I now feel comfortable with whipping up crustless quiches on my own! Here’s a quick and easy go-to recipe:

-5 to 6 eggs beaten, depending on amount of guests

-1 cup of milk, beaten in to eggs

-1/2 cup of heavy cream, beaten into eggs

-Whatever fillings you desire. Today I went with :

~Lorraine (bacon, gruyère cheese and chives)

~Asparagus, gruyère cheese and caramelized onions

~Smoked salmon, gruyère cheese and asparagus

All you need to remember is to grease the quiche pan a bit, spread ingredients on bottom of pan and then pour egg/milk/cream mixture on top. The fillings will float up to the top. Bake in the oven for 35 to 40 minutes at 350 degree Farenheit. (Until the egg is pulling away from the sides a bit and a bit brown on top.)

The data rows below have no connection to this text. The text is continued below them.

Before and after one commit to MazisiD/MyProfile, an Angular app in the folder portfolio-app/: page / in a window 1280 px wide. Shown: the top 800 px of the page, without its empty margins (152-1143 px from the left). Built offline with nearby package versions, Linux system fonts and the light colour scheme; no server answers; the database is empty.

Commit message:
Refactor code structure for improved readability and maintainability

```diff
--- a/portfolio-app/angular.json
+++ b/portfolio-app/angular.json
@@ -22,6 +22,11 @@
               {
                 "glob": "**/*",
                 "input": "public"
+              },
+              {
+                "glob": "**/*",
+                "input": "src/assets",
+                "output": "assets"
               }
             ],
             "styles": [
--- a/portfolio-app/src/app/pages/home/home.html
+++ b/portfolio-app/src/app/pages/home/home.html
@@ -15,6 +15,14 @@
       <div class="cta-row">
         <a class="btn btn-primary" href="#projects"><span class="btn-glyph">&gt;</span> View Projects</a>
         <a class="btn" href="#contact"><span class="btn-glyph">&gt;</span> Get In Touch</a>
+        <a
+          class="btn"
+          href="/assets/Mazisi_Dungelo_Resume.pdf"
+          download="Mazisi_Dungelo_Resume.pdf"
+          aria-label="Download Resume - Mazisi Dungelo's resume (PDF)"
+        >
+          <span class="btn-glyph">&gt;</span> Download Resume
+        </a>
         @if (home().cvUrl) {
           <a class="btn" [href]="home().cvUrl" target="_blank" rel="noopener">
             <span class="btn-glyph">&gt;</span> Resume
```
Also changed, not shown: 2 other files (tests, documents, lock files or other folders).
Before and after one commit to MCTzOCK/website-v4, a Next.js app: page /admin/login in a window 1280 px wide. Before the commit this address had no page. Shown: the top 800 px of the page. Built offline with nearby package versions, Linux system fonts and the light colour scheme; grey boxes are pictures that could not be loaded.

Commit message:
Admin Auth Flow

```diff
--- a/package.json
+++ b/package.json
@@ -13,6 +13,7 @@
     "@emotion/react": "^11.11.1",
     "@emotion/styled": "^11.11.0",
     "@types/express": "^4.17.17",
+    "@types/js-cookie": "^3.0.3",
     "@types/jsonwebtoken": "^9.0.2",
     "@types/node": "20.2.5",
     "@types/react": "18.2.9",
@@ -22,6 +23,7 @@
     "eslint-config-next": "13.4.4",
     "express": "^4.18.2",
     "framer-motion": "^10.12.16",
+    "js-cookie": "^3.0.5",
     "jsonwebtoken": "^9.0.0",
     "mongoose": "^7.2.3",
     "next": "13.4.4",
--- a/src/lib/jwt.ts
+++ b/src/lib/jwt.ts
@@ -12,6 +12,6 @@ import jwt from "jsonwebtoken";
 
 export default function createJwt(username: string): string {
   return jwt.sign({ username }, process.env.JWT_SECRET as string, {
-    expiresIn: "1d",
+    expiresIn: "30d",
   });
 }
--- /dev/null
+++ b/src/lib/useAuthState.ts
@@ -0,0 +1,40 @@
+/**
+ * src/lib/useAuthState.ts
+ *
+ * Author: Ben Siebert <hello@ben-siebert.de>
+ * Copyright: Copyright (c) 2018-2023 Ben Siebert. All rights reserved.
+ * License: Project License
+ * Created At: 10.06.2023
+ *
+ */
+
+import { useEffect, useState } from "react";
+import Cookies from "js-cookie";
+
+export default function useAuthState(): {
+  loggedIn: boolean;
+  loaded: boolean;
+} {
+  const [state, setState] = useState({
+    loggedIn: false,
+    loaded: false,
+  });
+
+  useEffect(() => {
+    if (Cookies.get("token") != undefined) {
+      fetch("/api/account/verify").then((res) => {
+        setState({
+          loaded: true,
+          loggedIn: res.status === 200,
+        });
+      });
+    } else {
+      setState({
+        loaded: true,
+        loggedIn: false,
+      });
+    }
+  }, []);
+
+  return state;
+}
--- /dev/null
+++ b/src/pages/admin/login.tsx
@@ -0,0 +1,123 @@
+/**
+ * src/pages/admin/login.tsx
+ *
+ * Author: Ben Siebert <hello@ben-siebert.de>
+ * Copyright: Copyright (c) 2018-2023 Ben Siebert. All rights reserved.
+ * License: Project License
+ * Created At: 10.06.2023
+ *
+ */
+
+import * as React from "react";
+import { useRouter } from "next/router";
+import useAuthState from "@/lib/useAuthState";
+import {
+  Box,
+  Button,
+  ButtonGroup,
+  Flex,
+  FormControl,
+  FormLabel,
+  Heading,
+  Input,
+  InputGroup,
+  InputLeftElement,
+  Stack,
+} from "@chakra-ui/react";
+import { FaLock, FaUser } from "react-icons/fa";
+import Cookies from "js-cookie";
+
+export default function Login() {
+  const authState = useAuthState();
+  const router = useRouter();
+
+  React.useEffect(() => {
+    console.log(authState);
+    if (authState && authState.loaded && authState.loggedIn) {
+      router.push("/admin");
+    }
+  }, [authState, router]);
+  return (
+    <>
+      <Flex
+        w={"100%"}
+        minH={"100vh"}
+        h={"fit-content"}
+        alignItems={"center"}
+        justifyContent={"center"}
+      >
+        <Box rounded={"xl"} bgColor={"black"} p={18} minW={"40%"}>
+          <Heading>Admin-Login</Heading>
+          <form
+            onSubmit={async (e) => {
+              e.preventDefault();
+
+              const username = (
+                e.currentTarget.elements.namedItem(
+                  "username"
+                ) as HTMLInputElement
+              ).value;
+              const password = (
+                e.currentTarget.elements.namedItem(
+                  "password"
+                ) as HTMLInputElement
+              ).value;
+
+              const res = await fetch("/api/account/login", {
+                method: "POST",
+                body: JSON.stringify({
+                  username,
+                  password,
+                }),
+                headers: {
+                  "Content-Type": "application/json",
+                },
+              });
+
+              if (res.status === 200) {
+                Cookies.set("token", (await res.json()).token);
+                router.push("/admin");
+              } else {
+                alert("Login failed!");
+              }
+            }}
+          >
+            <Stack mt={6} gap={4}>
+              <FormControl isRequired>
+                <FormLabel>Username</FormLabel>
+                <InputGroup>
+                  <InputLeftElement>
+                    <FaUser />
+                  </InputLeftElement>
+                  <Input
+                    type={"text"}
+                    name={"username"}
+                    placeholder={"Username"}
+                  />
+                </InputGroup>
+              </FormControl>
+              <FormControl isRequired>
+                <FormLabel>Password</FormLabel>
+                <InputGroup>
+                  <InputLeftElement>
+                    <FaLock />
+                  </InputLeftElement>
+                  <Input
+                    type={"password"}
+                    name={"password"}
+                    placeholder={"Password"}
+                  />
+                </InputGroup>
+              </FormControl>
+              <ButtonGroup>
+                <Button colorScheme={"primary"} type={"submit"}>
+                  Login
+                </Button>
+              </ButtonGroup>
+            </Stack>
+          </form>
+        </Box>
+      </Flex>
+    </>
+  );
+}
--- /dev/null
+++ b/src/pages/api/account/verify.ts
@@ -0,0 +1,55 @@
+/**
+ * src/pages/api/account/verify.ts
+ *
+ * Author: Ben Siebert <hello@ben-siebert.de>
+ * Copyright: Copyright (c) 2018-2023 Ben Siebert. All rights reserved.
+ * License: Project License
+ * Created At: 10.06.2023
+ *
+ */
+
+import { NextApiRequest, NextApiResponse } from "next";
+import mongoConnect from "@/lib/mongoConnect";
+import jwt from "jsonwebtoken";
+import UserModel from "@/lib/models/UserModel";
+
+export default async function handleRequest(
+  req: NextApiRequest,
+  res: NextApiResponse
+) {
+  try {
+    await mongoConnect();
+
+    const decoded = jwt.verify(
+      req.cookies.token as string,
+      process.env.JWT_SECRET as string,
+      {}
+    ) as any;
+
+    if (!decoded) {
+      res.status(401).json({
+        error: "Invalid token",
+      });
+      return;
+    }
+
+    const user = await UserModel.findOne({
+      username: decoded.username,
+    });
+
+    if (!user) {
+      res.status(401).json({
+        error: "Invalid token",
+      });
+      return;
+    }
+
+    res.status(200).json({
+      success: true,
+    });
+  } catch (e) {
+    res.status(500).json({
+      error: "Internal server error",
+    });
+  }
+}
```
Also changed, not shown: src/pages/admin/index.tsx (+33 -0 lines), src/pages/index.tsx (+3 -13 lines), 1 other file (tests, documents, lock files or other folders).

The lemonade cake recipe from Cooking Light  turned out fabulously. I sliced lemons to decorate the sides and plucked a bit of phlox from my garden for the top. You could increase the lemony-ness of the cake by upping the amount of lemonade concentrate added to the cake batter. The cream cheese frosting was frothy and yummy. Combined with a couple of mimosas or bloody maries, D’s London Broil on ciabatta bread and some fresh salad greens, we deemed the meal another success!

It only took about two hours of prep and cooking, not bad when including a homemade cake and cream cheese frosting. What good recipes have you tried and loved recently?